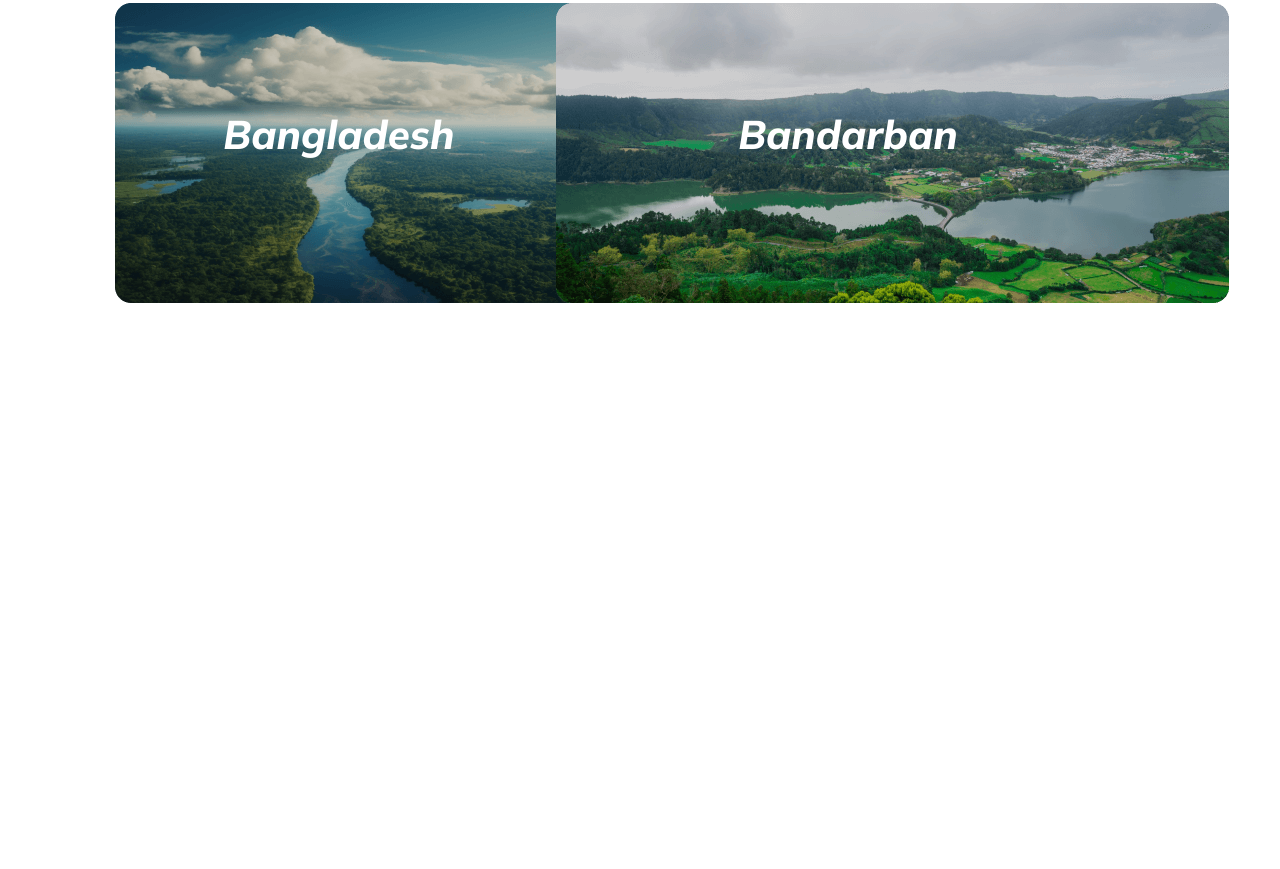
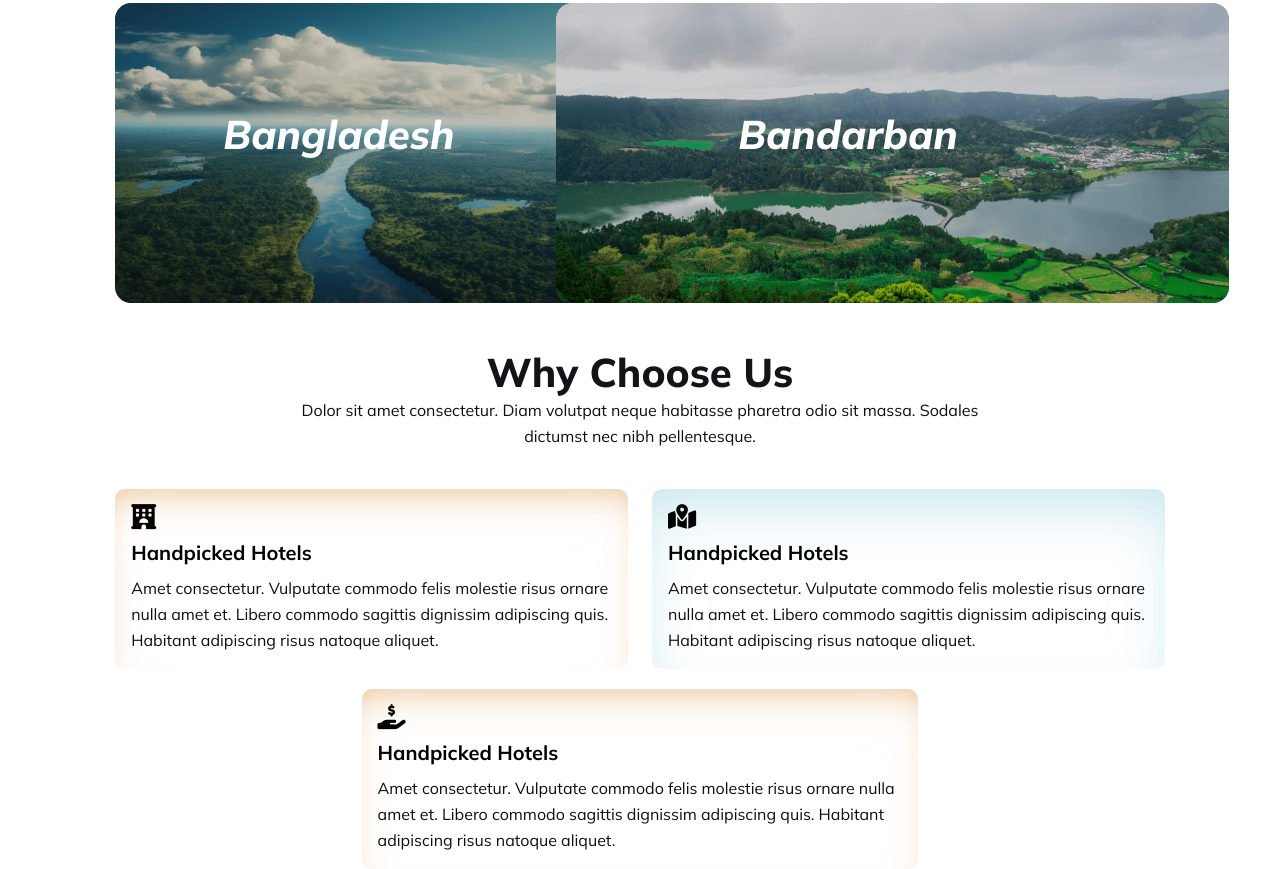
Before and after one commit to anikmondol/Explore-Travel, a plain HTML site: page index.html in a window 1280 px wide. Shown: the part 2040-2909 px from the top of the page. Before the commit the page ends 2347 px from the top, so only its background shows below. Drawn offline with Linux system fonts and the light colour scheme.

Commit message:
Why Choose us secion complate.this part with full resposive mobile and tablet divec

```diff
--- a/index.html
+++ b/index.html
@@ -73,13 +73,17 @@
         <section class="popular-tours-container">
             <div class="popular-tours-text-content">
                 <h2 class="section-title">Our Popular Tours</h2>
-                <p>Dolor sit amet consectetur. Diam volutpat neque habitasse pharetra odio sit massa. Sodales dictumst nec nibh pellentesque.</p>
-                <li>Tempus euismod lacus mauris dignissim quis in ultrices. Magna nullam odio neque diam. Sociis erat at .</li>
-                <li>Adipiscing ornare pellentesque mauris volutpat tortor vitae platea porta lacus. Lectus suspendisse nullam.</li>
+                <p>Dolor sit amet consectetur. Diam volutpat neque habitasse pharetra odio sit massa. Sodales dictumst
+                    nec nibh pellentesque.</p>
+                <li>Tempus euismod lacus mauris dignissim quis in ultrices. Magna nullam odio neque diam. Sociis erat at
+                    .</li>
+                <li>Adipiscing ornare pellentesque mauris volutpat tortor vitae platea porta lacus. Lectus suspendisse
+                    nullam.</li>
                 <li> Accumsan eget et turpis praesent lorem egestas enim elit bibendum. Risus at in.</li>
                 <p>Amet consectetur. Vulputate commodo felis molestie risus
-                    ornare nulla amet et. Libero commodo sagittis dignissim adipiscing quis. Habitant adipiscing risus natoque aliquet. Id bibendum nunc senectus semper tincidunt. </p>
-                    <button class="btn-common mb-btn">Read More</button>
+                    ornare nulla amet et. Libero commodo sagittis dignissim adipiscing quis. Habitant adipiscing risus
+                    natoque aliquet. Id bibendum nunc senectus semper tincidunt. </p>
+                <button class="btn-common mb-btn">Read More</button>
             </div>
             <div class="popular-tours-img">
                 <img src="./Images/Rectangle-4.png" alt="">
@@ -91,7 +95,8 @@
 
         <section class="common-container">
             <h2 class="section-title">Choose Your Destination</h2>
-            <p>Dolor sit amet consectetur. Diam volutpat neque habitasse pharetra odio sit massa. Sodales dictumst nec nibh pellentesque.</p>
+            <p>Dolor sit amet consectetur. Diam volutpat neque habitasse pharetra odio sit massa. Sodales dictumst nec
+                nibh pellentesque.</p>
         </section>
 
         <!-- gride img container -->
@@ -134,6 +139,46 @@
             </div>
         </section>
 
+        <!-- Why Choose -->
+
+        <section class="common-container">
+            <h2 class="section-title">Why Choose Us</h2>
+            <p>Dolor sit amet consectetur. Diam volutpat neque habitasse pharetra odio sit massa. Sodales dictumst nec
+                nibh pellentesque.</p>
+        </section>
+
+        <section class="gride-card">
+            <div class="two-colum-grid">
+                <div class="left-div">
+                    <div class="mobile-padding">
+                        <i class="fa-solid fa-hotel"></i>
+                        <h5>Handpicked Hotels</h5>
+                        <p>Amet consectetur. Vulputate commodo felis molestie risus ornare nulla amet et. Libero commodo
+                            sagittis dignissim adipiscing quis. Habitant adipiscing risus natoque aliquet. </p>
+                    </div>
+                </div>
+                <div class="right-div">
+                    <div class="mobile-padding">
+                        <i class="fa-solid fa-map-location-dot"></i>
+                        <h5>Handpicked Hotels</h5>
+                        <p>Amet consectetur. Vulputate commodo felis molestie risus ornare nulla amet et. Libero commodo
+                            sagittis dignissim adipiscing quis. Habitant adipiscing risus natoque aliquet. </p>
+                    </div>
+                </div>
+            </div>
+            <div class="left-div extra-dive">
+                <div class="mobile-padding">
+                    <i class="fa-solid fa-hand-holding-dollar"></i>
+                    <h5>Handpicked Hotels</h5>
+                    <p>Amet consectetur. Vulputate commodo felis molestie risus ornare nulla amet et. Libero commodo
+                        sagittis dignissim adipiscing quis. Habitant adipiscing risus natoque aliquet. </p>
+                </div>
+            </div>
+        </section>
+
+
+
+
     </main>
 
     <!-- footer -->
--- a/styles/index.css
+++ b/styles/index.css
@@ -36,13 +36,14 @@
     font-weight: 800;
 }
 
-p, li {
+p,
+li {
     color: rgba(10, 10, 10, 0.984);
     line-height: 26px;
     /* 162.5% */
 }
 
-.banner-description{
+.banner-description {
     color: white;
 }
 
@@ -160,26 +161,26 @@ p, li {
 
 /* common-container */
 
-.common-container{
-    width: 50%;
+.common-container {
+    width: 70%;
     margin: 0 auto;
     text-align: center;
-    margin-bottom: 40px;
+    margin: 40px auto;
 }
 
 
 /* gride-img-container */
 
-.gride-img-container{
-
-        display: grid;
-        grid-template-columns: repeat(12, 1fr);
-        grid-template-rows: repeat(3, 1fr);
-        width: 100%;
-      gap: 0.5rem;
+.gride-img-container {
+    display: grid;
+    grid-template-columns: repeat(12, 1fr);
+    grid-template-rows: repeat(3, 1fr);
+    width: 100%;
+    gap: 0.5rem;
+    margin-bottom: 10px;
 }
 
-.common-bg{
+.common-bg {
     position: absolute;
     top: 35%;
     font-size: 40px;
@@ -190,75 +191,118 @@ p, li {
 
 
 
-.img-1{
+.img-1 {
     grid-column: 1 / span 6;
     grid-row: 1 / span 1;
     position: relative;
 }
-.text-bg-1{
+
+.text-bg-1 {
     left: 35%;
 }
-.img-2{
+
+.img-2 {
     grid-column: 7 / span 6;
     grid-row: 1 / span 1;
     position: relative;
 }
 
-.text-bg-2{
+.text-bg-2 {
     left: 35%;
 }
 
-.img-3{
+.img-3 {
     grid-column: 1 / span 4;
     grid-row: 2 / span 1;
     position: relative;
 }
 
-.text-bg-3{
+.text-bg-3 {
     left: 25%;
 }
 
-.img-4{
+.img-4 {
     grid-column: 5 / span 7;
     grid-row: 2 / span 1;
     position: relative;
 }
 
-.text-bg-4{
+.text-bg-4 {
     left: 15%;
 }
 
-.img-5{
+.img-5 {
     grid-column: 10 / span 2;
     grid-row: 2 / span 1;
     position: relative;
 }
 
 
-.text-bg-5{
+.text-bg-5 {
     top: 35%;
     left: 20%;
 }
 
 
 
-.img-6{
+.img-6 {
     grid-column: 1 / span 5;
     grid-row: 3 / span 1;
     position: relative;
 }
 
-.text-bg-6{
+.text-bg-6 {
     left: 25%;
 }
 
 
-.img-7{
+.img-7 {
     grid-column: 6 / span 6;
     grid-row: 3 / span 1;
     position: relative;
 }
 
-.text-bg-7{
+.text-bg-7 {
     left: 35%;
 }
+
+/* Why Choose Us */
+
+.two-colum-grid{
+    display: flex;
+    gap: 1.5rem;
+    margin-bottom: 20px;
+}
+
+.gride-card h5{
+    font-size: 20px;
+}
+
+.left-div{
+    width: 50%;
+    padding: 1rem;
+    border-radius: 10px;
+    box-shadow: rgba(251, 181, 99, 0.05)
+    0px 30px 60px -12px inset, rgba(221, 161, 93, 0.715)0px 18px 36px -18px inset;
+}
+
+.right-div{
+    width: 50%;
+    padding: 1rem;
+    border-radius: 10px;
+    box-shadow: rgba(165, 214, 226, 0.573) 0px 30px 60px -12px inset, rgba(41, 206, 246, 0.05) 0px 18px 36px -18px inset;
+}
+
+.extra-dive .fa-solid, .two-colum-grid .fa-solid{
+    font-size: 25px;
+}
+
+.extra-dive{
+    margin: 0 auto;
+}
+
+.mobile-padding{
+    display: flex;
+    flex-direction: column;
+    gap: 10px;
+}
--- a/styles/resposive.css
+++ b/styles/resposive.css
@@ -133,7 +133,23 @@
     .text-bg-7{
         left: 12%;
     }
-
+    .two-colum-grid{
+        flex-direction: column;
+        gap: 10px;
+        margin-bottom: 10px;
+    }
+    .left-div, .right-div{
+        width: 100%;
+        padding: 0px;
+        border: 1px solid rgba(251, 180, 99, 0.173);
+    }
+    .extra-div{
+        width: 100%;
+        padding: 0px;
+    }
+    .mobile-padding{
+        padding: 15px;
+    }
 }
 
 @media screen and (min-width: 576px) and (max-width: 992px) {
@@ -182,7 +198,22 @@
             left: 30%;
         }
 
-        .text-bg-6{
-            left: 32%;
+    .text-bg-6{
+        left: 32%;
+    }
+    .two-colum-grid{
+        grid-template-columns: repeat(1, 1fr);
+    }
+        .left-div, .right-div{
+            width: 100%;
+            padding: 0px;
+            border: 1px solid rgba(251, 180, 99, 0.173);
+        }
+        .extra-div{
+            width: 100%;
+            padding: 0px;
+        }
+        .mobile-padding{
+            padding: 15px;
         }
 }
```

+ + + + +

→ **What you should do**
Where a line above holds the string "section", copy that line.

→ **Completed exercise**
         <section class="popular-tours-container">
                 <h2 class="section-title">Our Popular Tours</h2>
         <section class="common-container">
             <h2 class="section-title">Choose Your Destination</h2>
         </section>
         </section>
+        <section class="common-container">
+            <h2 class="section-title">Why Choose Us</h2>
+        </section>
+        <section class="gride-card">
+        </section>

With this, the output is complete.